- Prompt -
All lines in the material below that contain "results" should be located and copied.
### Supplied material ###
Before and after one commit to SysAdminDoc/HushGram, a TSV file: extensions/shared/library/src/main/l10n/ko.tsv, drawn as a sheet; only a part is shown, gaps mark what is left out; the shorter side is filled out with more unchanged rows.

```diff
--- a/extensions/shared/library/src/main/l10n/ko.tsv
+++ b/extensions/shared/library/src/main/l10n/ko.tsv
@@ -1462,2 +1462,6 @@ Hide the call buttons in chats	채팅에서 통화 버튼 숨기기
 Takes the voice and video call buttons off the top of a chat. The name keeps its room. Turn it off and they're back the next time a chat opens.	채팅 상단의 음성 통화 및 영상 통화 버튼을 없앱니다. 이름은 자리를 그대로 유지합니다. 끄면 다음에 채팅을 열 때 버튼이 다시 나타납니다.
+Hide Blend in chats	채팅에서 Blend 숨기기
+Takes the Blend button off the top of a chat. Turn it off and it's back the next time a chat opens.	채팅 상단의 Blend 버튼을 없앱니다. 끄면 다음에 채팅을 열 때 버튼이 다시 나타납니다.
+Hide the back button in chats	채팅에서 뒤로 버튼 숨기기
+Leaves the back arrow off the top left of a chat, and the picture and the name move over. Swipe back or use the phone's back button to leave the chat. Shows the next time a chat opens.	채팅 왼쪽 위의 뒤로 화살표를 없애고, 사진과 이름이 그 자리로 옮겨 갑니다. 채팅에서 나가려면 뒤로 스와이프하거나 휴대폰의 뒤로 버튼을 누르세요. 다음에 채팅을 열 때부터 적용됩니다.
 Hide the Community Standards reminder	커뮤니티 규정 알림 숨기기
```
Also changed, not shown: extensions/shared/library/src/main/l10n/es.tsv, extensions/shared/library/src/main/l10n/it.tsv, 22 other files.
###
### Supplied material ###
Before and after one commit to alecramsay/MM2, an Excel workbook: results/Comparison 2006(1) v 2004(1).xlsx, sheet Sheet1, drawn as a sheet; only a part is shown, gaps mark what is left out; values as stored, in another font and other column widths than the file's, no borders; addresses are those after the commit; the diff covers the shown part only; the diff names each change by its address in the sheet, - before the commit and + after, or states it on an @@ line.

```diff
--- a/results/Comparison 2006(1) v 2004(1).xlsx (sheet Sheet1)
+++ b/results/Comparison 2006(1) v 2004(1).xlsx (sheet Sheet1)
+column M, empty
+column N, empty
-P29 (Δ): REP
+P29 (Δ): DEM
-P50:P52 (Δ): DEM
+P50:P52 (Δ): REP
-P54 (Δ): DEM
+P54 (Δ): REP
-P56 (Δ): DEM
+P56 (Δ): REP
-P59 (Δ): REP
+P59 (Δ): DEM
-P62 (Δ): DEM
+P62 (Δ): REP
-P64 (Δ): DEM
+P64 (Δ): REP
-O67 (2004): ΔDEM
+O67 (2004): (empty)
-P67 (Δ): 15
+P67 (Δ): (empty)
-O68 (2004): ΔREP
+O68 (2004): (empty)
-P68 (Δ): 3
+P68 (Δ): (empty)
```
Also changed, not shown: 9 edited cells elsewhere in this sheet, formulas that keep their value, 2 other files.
###
- Answer to the problem -
Before and after one commit to alecramsay/MM2, an Excel workbook: results/Comparison 2006(1) v 2004(1).xlsx, sheet Sheet1, drawn as a sheet; only a part is shown, gaps mark what is left out; values as stored, in another font and other column widths than the file's, no borders; addresses are those after the commit; the diff covers the shown part only; the diff names each change by its address in the sheet, - before the commit and + after, or states it on an @@ line.
--- a/results/Comparison 2006(1) v 2004(1).xlsx (sheet Sheet1)
+++ b/results/Comparison 2006(1) v 2004(1).xlsx (sheet Sheet1)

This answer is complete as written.